microcarrier culture of animal cells have been widened by the development of
Cytodex 3. Since charged groups are essential only for cell attachment, they
need to be confined to the surface of the microcarriers. The development of
Cytodex 3 had introduced a new concept in microcarrier culture.   Instead of using synthetic charged groups to
promote cell attachment, it has a surface layer of denatured collagen. The
surface upon which cells attach is thus alike to that found in vivo.
This type of surface provides maximum plating efficiency, growth and function
of certain cell types and affords itself to unique possibilities for harvesting
cells from microcarrier cultures. Nilsson
and Mosbach (1980) have also analysed this approach.

   The following
main step forward was macroporous gelatin microcarriers developed by Nilsson  (1986), which permitted growth inside the
beads, thereby increasing cell density and protecting the cells. Young amd Dean
(1987) then described the use of microcarriers for animal cells in fluidized beds.
This advancement allowed the immobilization of both anchorage and suspension
cells in high cell density production systems. Cytopore was yet a further
development that kept most of the properties similar to Cytodex but increased
the surface area through a macroporous structure. Cytoline was developed for
the fluidized bed application, which is why the particles were weighted with
silica (Blüml, 1992). As a result, the commercialization of microcarriers
had expanded and there are a variety of commercial microcarriers available
today such as Hillex, Glass Coated, Plastic Plus Coated, Rapid Cell P,
Cytodex-3, Cytodex-2, and Cytodex-1.

  According to a
recent study conducted by Arifin (2016) a new microcarrier known as the
Ultraviolet/ozone (UVO3) treated polystyrene (PS) microcarrier had been
developed for animal cell culture using methods that are relatively easy,
simple and very low-cost.  The use of
this UVO3 treated polystyrene microcarriers had resulted in a higher density of
cells compared to the use of other commercial microcarriers.
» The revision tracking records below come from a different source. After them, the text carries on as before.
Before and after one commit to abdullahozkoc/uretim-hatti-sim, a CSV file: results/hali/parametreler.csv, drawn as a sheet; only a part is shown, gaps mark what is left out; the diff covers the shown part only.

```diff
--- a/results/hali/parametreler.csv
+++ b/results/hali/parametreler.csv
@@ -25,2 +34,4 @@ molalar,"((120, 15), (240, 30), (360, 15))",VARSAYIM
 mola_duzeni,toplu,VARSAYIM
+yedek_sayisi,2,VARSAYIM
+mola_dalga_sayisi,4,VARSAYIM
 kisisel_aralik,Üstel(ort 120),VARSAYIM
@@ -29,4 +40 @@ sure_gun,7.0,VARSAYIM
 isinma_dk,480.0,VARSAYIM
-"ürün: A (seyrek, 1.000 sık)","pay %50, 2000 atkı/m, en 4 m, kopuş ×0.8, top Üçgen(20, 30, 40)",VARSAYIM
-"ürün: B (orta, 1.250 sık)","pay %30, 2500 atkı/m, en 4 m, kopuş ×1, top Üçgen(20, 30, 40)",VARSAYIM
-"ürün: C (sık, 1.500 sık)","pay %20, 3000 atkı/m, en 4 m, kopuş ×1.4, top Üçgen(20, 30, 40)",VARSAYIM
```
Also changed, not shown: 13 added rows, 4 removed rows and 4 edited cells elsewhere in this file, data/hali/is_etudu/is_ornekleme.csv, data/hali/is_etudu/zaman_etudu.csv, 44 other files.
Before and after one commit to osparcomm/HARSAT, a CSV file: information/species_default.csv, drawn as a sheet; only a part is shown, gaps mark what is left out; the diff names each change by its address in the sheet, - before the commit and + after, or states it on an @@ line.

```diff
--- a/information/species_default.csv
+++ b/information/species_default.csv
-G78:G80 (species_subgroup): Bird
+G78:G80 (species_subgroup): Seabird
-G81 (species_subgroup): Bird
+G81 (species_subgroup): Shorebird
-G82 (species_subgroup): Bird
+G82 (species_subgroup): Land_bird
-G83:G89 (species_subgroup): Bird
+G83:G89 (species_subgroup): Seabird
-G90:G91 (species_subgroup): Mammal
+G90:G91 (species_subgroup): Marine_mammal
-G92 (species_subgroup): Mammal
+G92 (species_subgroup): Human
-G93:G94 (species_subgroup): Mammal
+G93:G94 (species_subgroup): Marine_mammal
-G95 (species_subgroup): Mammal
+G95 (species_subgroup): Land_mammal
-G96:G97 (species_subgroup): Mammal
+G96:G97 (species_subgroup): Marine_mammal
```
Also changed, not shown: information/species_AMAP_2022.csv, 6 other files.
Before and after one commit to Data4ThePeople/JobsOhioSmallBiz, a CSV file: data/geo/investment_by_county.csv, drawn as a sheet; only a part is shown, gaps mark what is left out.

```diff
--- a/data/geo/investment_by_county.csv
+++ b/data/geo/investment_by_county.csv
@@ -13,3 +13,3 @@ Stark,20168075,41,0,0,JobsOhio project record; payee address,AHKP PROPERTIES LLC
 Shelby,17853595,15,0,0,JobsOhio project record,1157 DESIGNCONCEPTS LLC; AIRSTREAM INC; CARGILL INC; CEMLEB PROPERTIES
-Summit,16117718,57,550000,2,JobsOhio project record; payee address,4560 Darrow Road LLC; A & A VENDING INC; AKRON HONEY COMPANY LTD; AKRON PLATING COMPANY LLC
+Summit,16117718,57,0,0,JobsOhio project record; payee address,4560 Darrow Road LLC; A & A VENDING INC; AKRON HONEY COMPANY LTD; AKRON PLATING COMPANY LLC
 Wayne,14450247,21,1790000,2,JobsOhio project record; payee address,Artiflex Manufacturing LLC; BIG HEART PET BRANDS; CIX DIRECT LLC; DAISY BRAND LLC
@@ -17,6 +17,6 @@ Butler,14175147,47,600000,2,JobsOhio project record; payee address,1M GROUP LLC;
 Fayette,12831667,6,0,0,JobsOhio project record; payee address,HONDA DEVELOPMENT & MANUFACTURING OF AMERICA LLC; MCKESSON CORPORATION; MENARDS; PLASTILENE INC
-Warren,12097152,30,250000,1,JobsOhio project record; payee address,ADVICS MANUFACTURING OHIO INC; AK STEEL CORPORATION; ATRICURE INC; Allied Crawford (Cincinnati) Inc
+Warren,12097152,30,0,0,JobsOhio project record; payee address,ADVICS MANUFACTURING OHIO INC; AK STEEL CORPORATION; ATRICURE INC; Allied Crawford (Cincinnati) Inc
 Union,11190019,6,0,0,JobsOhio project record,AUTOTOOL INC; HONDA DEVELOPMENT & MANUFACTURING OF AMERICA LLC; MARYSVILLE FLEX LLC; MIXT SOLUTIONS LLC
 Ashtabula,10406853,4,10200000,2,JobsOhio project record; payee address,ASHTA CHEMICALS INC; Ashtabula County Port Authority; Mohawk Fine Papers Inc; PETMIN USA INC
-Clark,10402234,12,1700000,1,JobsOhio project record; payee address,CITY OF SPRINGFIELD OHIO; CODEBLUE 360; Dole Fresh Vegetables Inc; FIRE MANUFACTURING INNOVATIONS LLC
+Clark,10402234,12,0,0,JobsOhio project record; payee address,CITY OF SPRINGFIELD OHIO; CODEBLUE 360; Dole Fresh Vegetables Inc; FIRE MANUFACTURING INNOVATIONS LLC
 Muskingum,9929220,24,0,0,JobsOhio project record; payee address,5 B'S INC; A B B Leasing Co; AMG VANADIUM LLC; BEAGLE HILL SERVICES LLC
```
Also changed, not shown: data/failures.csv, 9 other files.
Therefore, this
newly developed microcarrier could serve as a low-cost alternative to
commercial microcarriers available in the market today.